In Georgia, Fulton County District Attorney Fani Willis said Donald Trump’s federal indictment will not affect her own investigation of the former president. Willis is examining whether Trump and his associates broke state law when they tried to reverse his loss in Georgia in 2020. New York’s attorney general said this week that her civil fraud suit against Trump would probably be put on hold until the federal case is resolved. But Willis said in a statement: “The federal indictments will not have any impact on the Fulton County election investigation.” Ahead of any charges in Fulton County this summer, the sheriff sent teams to Miami and New York to observe security preparations at both of Trump’s arraignments.
In The News
- Former President Trump surrendered to federal authorities in Miami after being indicted on 37 felony counts related to his handling of classified information. He pleaded not guilty.
- Leaders of the Nevada Republican Party who falsely posed as presidential electors in 2020, even though President Biden won the state, met with a grand jury investigating the events leading to the Jan. 6 attack on the Capitol.

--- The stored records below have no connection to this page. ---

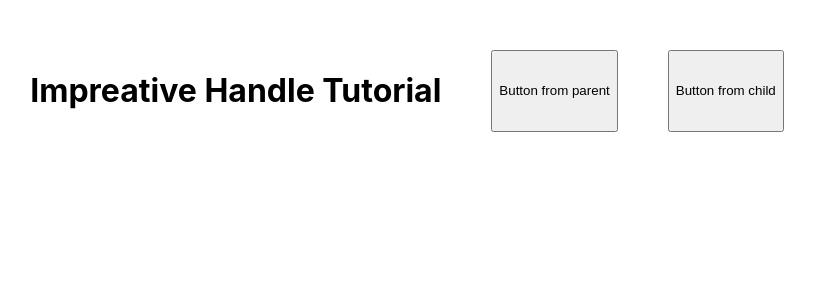
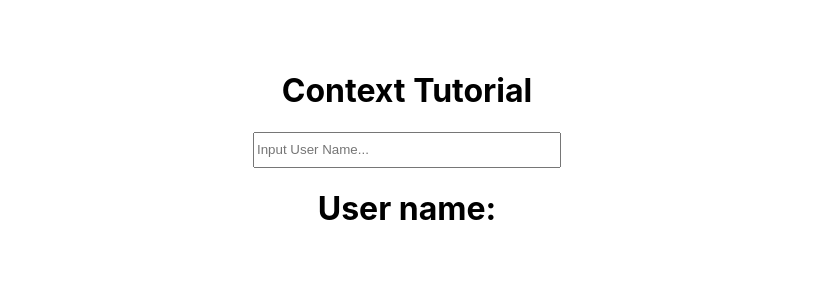
Before and after one commit to hoangtranson/react-tutorial, a React (Create React App) app: page / in a window 1280 px wide. Shown: the top 300 px of the page, without its empty margins (233-1048 px from the left). Built offline with nearby package versions, Linux system fonts and the light colour scheme.

Commit message:
context tutorial

```diff
--- a/src/App.css
+++ b/src/App.css
@@ -1,6 +1,7 @@
 .App {
   display: flex;
+  flex-direction: column;
   justify-content: center;
-  gap: 50px;
+  align-items: center;
   margin-top: 50px;
 }
--- a/src/App.js
+++ b/src/App.js
@@ -6,6 +6,7 @@ import EffectTutorial from "./components/useEffect";
 import RefTutorial from "./components/useRef";
 import LayoutEffectTutorial from "./components/useLayoutEffect";
 import ImpreativeHandle from "./components/useImperativeHandle";
+import ContextTutorial from "./components/contextTutorial";
 
 function App() {
 
@@ -16,7 +17,8 @@ function App() {
       {/* <EffectTutorial></EffectTutorial> */}
       {/* <RefTutorial /> */}
       {/* <LayoutEffectTutorial /> */}
-      <ImpreativeHandle />
+      {/* <ImpreativeHandle /> */}
+      <ContextTutorial />
     </div>
   );
 }
--- /dev/null
+++ b/src/components/contextTutorial/Login.js
@@ -0,0 +1,15 @@
+import { useState } from "react";
+
+const Login = ({setUserName}) => {
+
+    return (
+        <>
+            <input onChange={ event => {
+                setUserName(event.target.value)
+            }} style={ {width: 300, height: 30}}  placeholder="Input User Name..."/>
+
+        </>
+    )
+}
+
+export default Login;
--- /dev/null
+++ b/src/components/contextTutorial/User.js
@@ -0,0 +1,13 @@
+import { useState } from "react";
+
+const User = ({username}) => {
+
+    return (
+        <>
+            <h1>User name: {username ?? 'N/A'}</h1>
+
+        </>
+    )
+}
+
+export default User;
--- /dev/null
+++ b/src/components/contextTutorial/index.js
@@ -0,0 +1,17 @@
+import { useState } from "react";
+import Login from "./Login";
+import User from "./User";
+
+const ContextTutorial = () => {
+    const [username, setUsername] = useState("");
+
+    return (
+        <>
+            <h1>Context Tutorial</h1>
+            <Login setUserName={setUsername}/>
+            <User username={username}/>
+        </>
+    )
+}
+
+export default ContextTutorial;
--- a/src/components/useImperativeHandle/index.js
+++ b/src/components/useImperativeHandle/index.js
@@ -1,5 +1,5 @@
 import { useRef } from "react";
-import Button from "./button";
+import Button from "./Button";
 
 const ImpreativeHandle = () => {
     const btnRef = useRef(null);
```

- States United Action released a new analysis of Americans’ views on political violence and extremism. It includes practical guidance for leaders, elected officials, researchers, and journalists on how to talk about political violence without increasing risk.